Print the lines exactly. Start at the first line of the material below, end with the line that contains "Also changed, not shown: 6 other files.", and skip all pictures.

> Records for the exercise

.....

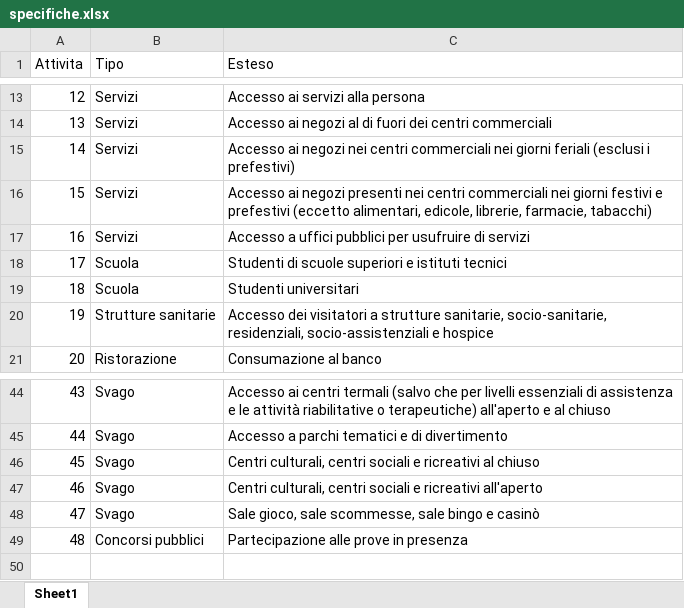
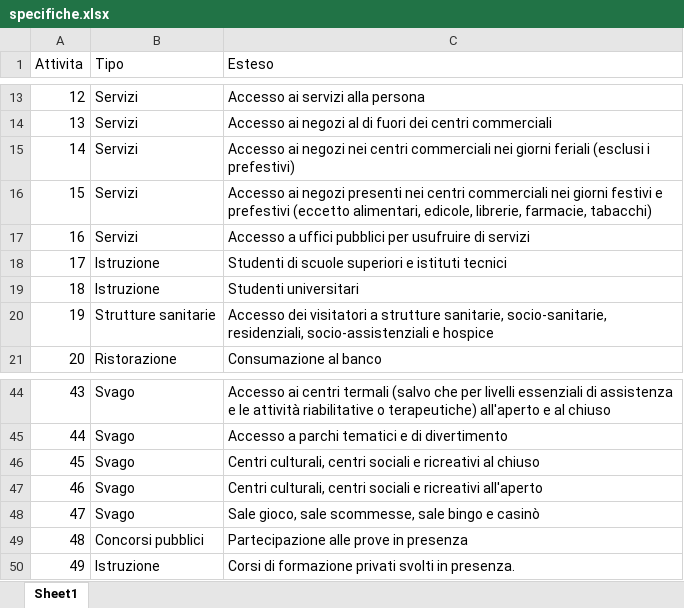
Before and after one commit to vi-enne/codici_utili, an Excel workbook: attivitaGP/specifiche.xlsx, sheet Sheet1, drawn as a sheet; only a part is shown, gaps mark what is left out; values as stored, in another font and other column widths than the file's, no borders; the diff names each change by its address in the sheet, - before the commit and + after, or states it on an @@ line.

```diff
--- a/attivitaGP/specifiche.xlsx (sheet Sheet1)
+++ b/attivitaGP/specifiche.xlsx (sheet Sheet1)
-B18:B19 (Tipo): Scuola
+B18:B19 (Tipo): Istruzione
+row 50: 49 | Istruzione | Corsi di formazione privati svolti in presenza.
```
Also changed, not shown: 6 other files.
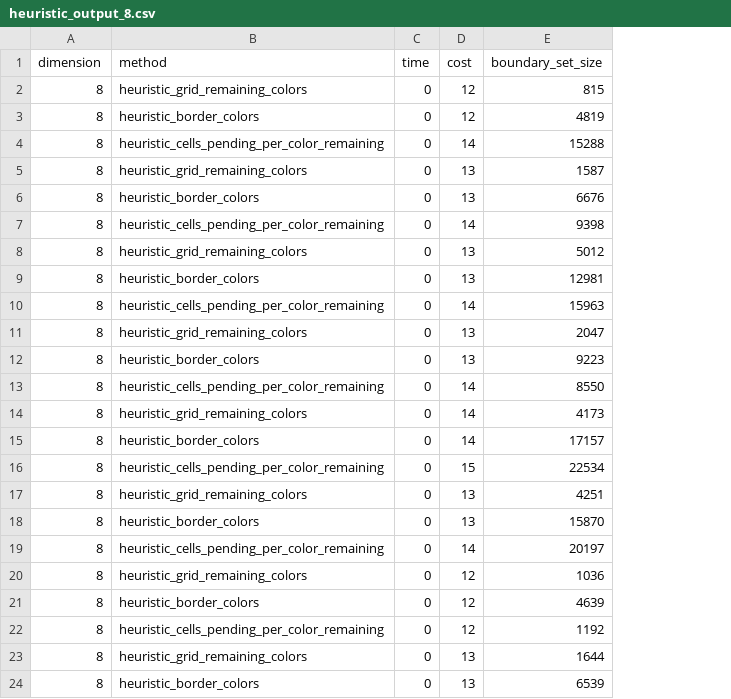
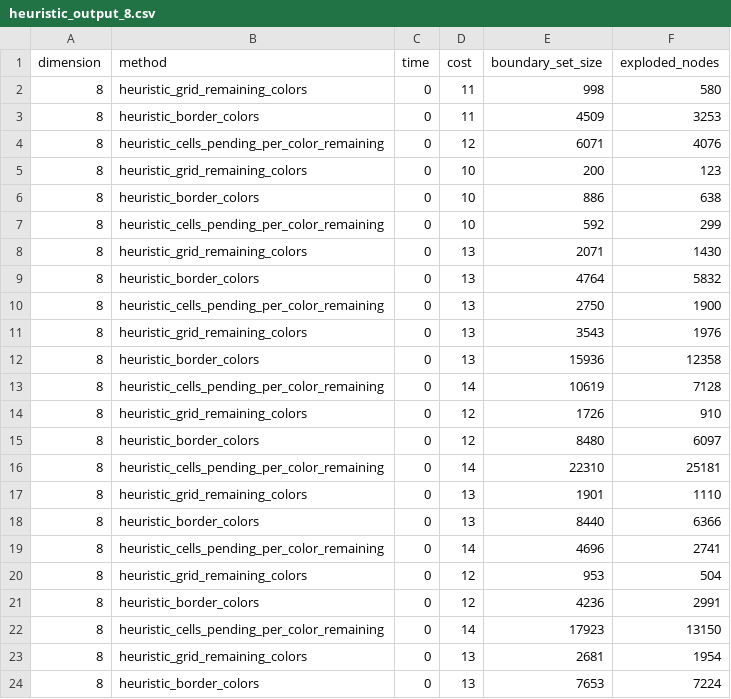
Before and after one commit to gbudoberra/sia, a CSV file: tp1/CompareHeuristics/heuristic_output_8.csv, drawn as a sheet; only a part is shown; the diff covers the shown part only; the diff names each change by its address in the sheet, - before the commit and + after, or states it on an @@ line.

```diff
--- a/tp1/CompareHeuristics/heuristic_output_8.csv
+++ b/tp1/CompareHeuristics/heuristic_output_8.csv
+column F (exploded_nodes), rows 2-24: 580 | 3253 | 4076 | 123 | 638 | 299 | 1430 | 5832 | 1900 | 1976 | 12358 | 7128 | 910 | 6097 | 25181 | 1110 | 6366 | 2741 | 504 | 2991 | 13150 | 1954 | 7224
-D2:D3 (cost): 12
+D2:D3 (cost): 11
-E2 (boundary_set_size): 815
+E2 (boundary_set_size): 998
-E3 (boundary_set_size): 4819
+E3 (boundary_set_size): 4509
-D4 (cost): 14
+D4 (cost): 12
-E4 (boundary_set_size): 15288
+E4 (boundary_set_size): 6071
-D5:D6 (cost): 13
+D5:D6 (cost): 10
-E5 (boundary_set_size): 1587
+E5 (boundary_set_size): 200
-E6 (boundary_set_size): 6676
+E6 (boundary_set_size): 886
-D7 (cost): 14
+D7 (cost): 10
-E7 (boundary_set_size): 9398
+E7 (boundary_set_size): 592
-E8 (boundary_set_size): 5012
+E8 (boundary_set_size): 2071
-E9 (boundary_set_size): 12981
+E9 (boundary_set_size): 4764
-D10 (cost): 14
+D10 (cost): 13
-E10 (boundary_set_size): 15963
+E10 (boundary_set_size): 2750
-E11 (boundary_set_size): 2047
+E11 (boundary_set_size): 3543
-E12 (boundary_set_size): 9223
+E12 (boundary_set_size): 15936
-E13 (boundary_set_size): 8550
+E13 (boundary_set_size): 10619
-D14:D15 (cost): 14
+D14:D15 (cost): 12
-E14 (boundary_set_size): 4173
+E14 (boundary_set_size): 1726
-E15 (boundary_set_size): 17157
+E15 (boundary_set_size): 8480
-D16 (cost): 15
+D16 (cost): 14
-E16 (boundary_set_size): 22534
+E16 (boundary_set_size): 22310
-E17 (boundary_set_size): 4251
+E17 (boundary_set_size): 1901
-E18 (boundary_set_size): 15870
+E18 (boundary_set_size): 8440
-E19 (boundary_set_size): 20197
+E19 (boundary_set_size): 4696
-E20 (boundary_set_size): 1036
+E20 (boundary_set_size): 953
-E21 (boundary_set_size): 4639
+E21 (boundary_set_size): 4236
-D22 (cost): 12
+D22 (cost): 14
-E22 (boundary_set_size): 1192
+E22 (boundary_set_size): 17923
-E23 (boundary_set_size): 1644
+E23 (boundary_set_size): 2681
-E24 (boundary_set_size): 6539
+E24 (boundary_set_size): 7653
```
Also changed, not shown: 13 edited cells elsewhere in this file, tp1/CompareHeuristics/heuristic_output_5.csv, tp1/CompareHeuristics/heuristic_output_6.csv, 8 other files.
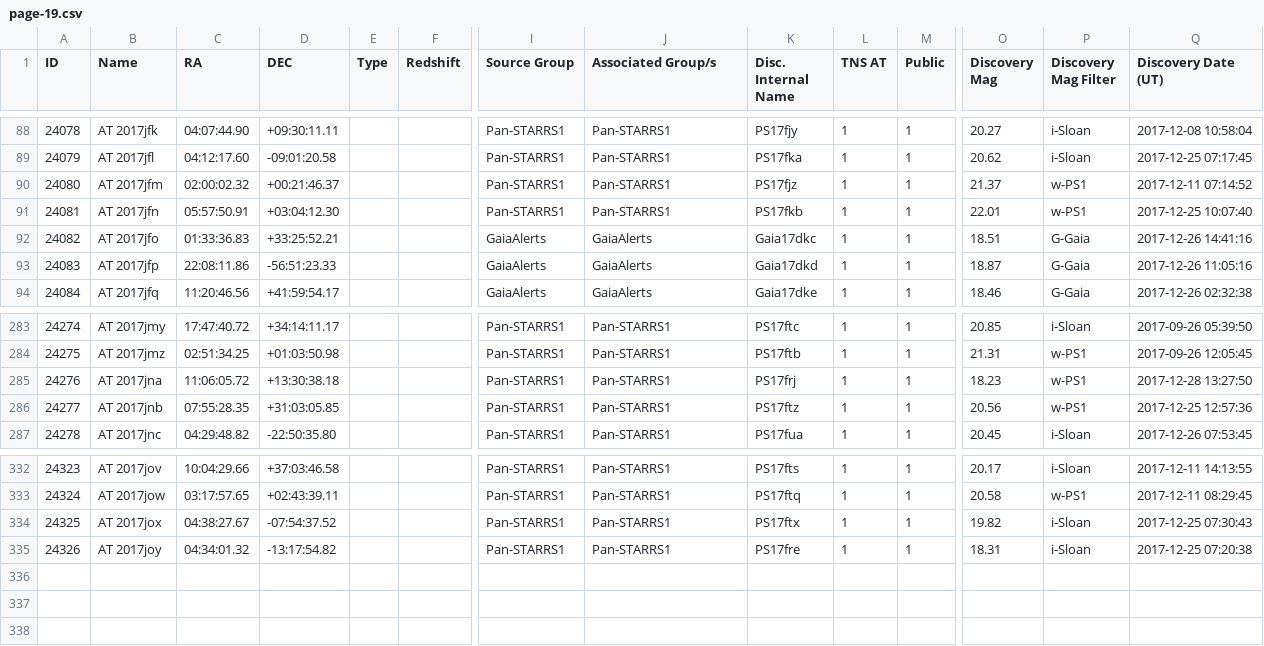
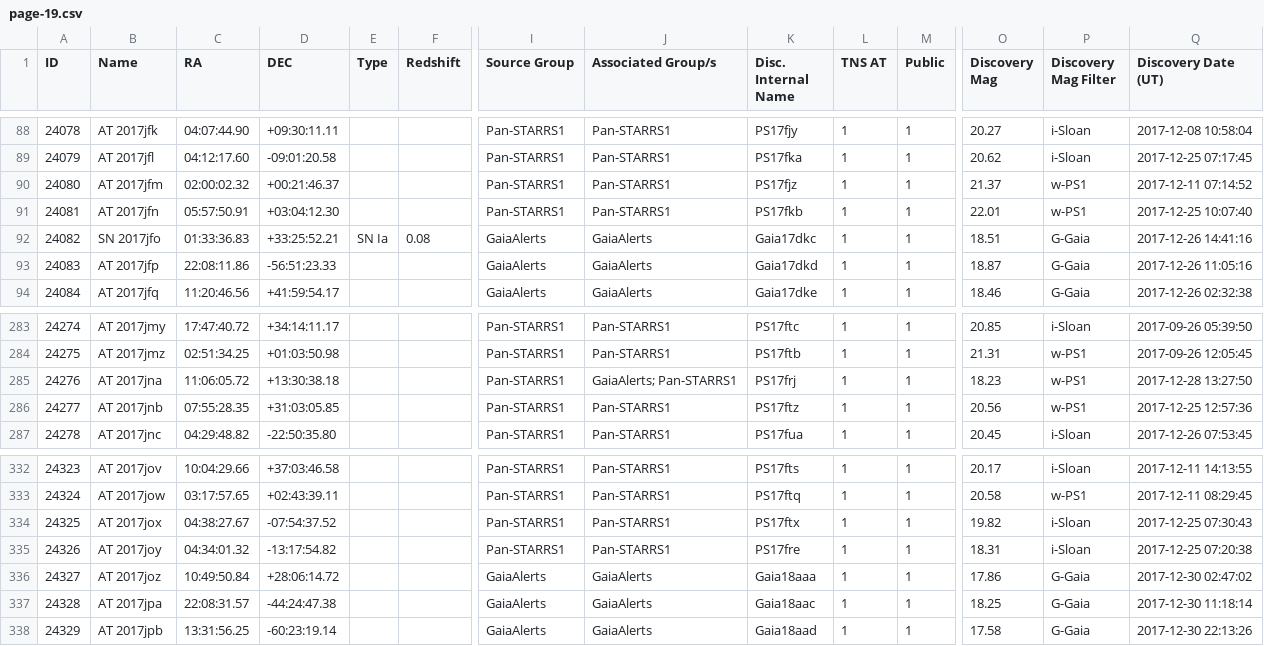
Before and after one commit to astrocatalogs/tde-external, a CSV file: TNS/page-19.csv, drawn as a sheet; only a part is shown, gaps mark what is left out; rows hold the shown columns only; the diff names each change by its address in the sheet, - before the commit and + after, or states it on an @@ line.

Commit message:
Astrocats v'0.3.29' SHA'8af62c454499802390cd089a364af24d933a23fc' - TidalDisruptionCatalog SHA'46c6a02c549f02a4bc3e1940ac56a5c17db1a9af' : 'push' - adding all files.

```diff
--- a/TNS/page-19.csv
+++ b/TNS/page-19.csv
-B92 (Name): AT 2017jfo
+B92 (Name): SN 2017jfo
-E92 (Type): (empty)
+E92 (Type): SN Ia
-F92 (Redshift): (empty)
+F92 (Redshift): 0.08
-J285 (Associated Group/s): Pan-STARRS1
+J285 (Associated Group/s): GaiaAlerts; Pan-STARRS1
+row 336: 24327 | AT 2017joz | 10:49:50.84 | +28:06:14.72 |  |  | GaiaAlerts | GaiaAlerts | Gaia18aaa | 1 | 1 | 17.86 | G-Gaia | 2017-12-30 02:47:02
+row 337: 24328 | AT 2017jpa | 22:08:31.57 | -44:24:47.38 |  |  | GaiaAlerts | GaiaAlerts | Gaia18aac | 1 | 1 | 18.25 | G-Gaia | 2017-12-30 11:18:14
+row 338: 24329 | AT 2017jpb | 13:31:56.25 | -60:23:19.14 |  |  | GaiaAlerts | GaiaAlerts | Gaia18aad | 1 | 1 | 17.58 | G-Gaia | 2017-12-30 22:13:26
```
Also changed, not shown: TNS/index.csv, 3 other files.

.....

> Task solution
Before and after one commit to vi-enne/codici_utili, an Excel workbook: attivitaGP/specifiche.xlsx, sheet Sheet1, drawn as a sheet; only a part is shown, gaps mark what is left out; values as stored, in another font and other column widths than the file's, no borders; the diff names each change by its address in the sheet, - before the commit and + after, or states it on an @@ line.

```diff
--- a/attivitaGP/specifiche.xlsx (sheet Sheet1)
+++ b/attivitaGP/specifiche.xlsx (sheet Sheet1)
-B18:B19 (Tipo): Scuola
+B18:B19 (Tipo): Istruzione
+row 50: 49 | Istruzione | Corsi di formazione privati svolti in presenza.
```
Also changed, not shown: 6 other files.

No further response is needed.